I pass this mural on my way home
from West Oakland.
6.         The commercials.  I mostly don’t watch them, but every now and then you accidentally catch one.  They’re so obnoxious.  There’s the homophobic one for Matthew Perry’s new show, with Shawn Johnson and the guy in the Star Spangled Spandex, and then there’s NBC’s unfortunate airing of their “Animal Kingdom” promo right after calling attention to the fact that Gabby Douglas is first African American gymnast to win an individual Olympic gold.  Then there are the annoying “Thank You Mom” ones, which I guess are selling Proctor & Gamble cleaning products, Visa’s soft-focus “Go World” series featuring the caramel voice of Morgan Freeman, and just to break it up, Barack Obama promising to really create jobs if we give him another chance.

7.         The knowledge that neighborhoods were destroyed and millions of dollars taken from London’s crumbling social infrastructure, while laws intended to regulate corporate exploitation of the Games are being used to stifle free speech. 

Here are the reasons to watch:

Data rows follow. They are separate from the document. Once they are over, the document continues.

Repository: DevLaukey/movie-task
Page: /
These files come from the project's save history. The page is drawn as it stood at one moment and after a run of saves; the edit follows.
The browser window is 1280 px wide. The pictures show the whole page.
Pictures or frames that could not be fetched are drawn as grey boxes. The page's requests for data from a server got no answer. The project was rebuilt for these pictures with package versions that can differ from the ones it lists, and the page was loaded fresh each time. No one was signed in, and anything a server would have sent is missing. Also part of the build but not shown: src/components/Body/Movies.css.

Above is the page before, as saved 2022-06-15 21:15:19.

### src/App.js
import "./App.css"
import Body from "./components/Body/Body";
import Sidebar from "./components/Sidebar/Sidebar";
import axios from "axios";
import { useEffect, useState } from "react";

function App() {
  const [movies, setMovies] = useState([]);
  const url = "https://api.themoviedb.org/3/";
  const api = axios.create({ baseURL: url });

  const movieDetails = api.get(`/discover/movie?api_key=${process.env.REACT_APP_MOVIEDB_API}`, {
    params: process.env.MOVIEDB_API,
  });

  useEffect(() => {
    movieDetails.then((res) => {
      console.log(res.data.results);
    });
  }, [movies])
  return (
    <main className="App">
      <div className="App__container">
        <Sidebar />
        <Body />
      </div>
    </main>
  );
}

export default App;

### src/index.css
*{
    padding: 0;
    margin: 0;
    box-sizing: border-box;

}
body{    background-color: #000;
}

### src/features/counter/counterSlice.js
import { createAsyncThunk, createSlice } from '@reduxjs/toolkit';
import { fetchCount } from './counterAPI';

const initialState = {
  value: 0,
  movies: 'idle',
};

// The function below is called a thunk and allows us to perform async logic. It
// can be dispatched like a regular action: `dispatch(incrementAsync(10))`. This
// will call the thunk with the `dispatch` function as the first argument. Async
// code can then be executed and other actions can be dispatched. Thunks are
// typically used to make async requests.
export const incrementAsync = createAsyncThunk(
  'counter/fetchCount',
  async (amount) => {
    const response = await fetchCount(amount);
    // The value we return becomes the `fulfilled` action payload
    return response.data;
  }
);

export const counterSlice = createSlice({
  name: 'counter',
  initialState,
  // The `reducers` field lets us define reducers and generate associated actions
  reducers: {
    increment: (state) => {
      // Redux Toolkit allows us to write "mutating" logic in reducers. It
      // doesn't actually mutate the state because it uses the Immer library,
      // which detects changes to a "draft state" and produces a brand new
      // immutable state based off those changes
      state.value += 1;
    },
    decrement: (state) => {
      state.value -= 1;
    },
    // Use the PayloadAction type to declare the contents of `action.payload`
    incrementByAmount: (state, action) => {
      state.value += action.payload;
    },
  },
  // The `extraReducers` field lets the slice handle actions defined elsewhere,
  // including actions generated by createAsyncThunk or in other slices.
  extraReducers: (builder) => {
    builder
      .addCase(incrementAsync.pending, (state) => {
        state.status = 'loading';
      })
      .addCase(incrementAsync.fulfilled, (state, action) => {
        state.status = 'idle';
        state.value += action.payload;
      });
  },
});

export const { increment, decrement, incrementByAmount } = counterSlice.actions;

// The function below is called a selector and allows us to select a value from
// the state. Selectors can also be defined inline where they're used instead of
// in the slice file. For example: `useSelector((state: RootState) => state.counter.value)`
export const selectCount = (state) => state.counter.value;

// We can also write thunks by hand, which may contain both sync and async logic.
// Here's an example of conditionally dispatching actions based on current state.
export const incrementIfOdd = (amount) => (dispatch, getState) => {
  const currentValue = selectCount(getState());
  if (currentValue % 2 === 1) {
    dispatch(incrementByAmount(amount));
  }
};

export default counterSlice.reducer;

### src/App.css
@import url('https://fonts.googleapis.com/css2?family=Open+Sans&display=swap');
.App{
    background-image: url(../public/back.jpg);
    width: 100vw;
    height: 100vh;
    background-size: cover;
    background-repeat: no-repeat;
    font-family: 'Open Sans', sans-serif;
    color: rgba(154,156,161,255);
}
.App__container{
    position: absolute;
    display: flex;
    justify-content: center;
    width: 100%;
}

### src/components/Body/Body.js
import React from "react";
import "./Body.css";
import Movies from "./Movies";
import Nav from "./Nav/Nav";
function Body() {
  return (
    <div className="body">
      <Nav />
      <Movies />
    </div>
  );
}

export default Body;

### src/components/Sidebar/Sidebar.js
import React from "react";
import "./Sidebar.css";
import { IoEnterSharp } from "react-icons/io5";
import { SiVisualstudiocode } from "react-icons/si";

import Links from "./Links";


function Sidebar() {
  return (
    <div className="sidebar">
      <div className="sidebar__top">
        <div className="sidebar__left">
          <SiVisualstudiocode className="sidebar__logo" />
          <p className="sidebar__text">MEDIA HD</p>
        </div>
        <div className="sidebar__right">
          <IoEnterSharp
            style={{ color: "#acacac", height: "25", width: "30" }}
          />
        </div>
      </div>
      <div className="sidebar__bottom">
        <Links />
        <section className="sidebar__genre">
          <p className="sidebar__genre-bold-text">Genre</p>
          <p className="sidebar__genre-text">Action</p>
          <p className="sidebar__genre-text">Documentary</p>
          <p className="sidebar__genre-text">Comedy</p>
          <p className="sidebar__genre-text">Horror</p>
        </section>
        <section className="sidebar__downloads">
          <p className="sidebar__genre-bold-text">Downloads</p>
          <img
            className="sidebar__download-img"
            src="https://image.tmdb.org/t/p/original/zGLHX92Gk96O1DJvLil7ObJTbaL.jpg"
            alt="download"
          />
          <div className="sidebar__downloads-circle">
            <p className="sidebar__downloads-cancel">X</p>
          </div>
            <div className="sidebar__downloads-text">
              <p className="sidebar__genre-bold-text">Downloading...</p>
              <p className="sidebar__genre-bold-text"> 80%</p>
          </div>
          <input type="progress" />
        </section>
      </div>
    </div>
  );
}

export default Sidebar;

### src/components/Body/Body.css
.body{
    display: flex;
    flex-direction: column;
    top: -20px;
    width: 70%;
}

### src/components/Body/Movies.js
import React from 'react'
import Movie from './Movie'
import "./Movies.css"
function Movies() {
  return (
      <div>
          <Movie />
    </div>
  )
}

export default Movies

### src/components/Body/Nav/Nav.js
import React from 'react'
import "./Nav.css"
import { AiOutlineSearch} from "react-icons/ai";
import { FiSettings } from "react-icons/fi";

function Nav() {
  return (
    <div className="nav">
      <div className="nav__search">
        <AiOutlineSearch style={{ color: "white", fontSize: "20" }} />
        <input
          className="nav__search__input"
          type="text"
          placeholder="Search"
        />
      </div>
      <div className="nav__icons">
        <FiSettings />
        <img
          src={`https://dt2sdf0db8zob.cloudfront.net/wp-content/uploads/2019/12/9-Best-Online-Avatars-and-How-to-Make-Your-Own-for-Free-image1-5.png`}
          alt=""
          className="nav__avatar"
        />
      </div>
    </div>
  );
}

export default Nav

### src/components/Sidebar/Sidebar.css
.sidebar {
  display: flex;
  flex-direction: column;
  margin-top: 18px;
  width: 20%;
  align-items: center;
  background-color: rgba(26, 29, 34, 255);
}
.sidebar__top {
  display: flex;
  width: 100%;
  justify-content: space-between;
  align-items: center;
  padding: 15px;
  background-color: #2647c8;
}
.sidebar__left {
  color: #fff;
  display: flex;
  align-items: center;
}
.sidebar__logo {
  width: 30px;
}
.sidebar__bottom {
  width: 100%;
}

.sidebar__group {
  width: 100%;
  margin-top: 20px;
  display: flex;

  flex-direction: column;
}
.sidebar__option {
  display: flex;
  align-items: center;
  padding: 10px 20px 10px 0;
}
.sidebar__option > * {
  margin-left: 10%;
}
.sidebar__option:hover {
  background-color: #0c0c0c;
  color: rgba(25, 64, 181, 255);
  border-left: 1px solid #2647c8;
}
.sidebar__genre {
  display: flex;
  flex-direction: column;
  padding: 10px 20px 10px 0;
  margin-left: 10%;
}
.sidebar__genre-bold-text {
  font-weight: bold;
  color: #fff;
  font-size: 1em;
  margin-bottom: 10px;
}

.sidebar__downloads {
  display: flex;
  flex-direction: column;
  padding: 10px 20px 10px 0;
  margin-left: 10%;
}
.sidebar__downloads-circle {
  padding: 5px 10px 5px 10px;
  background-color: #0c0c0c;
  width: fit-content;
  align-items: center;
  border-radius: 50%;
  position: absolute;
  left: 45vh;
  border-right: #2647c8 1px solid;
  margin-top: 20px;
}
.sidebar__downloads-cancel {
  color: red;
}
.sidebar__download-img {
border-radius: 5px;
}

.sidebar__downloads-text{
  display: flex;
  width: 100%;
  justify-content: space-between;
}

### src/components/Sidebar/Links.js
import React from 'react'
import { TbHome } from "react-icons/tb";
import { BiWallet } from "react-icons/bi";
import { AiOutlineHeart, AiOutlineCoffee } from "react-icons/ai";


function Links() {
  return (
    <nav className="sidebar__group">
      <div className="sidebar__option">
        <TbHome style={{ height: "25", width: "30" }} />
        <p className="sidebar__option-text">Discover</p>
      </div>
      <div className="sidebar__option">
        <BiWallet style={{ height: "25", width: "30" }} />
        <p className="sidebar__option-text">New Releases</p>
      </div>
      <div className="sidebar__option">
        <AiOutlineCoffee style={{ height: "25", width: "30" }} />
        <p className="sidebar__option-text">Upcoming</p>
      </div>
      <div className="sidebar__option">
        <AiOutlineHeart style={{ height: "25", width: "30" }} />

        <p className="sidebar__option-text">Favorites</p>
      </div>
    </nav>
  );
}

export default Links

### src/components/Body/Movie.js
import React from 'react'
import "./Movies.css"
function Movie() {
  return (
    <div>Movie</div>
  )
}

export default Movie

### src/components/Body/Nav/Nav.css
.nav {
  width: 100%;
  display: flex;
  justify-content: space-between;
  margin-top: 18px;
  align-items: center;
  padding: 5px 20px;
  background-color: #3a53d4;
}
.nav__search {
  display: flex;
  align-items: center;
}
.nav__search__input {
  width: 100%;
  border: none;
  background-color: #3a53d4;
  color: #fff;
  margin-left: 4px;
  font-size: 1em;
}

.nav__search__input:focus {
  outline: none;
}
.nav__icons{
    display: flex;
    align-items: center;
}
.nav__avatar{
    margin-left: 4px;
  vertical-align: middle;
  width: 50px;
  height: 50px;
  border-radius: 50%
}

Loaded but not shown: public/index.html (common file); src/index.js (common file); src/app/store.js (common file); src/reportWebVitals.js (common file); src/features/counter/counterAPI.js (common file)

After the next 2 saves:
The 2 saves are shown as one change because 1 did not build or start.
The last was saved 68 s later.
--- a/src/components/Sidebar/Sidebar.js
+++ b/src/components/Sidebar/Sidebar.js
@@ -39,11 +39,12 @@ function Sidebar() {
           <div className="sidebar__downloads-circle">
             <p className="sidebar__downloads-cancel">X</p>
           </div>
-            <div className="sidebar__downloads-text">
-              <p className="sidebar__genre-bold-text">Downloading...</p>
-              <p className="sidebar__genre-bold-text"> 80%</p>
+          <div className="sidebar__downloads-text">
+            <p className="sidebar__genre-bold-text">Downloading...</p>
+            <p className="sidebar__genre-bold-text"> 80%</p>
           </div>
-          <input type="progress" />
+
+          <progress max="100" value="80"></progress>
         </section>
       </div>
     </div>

1.  The athletes are amazing.
2.  The athletes are amazing.
3.  The athletes are amazing.
4.  There’s nothing else to watch.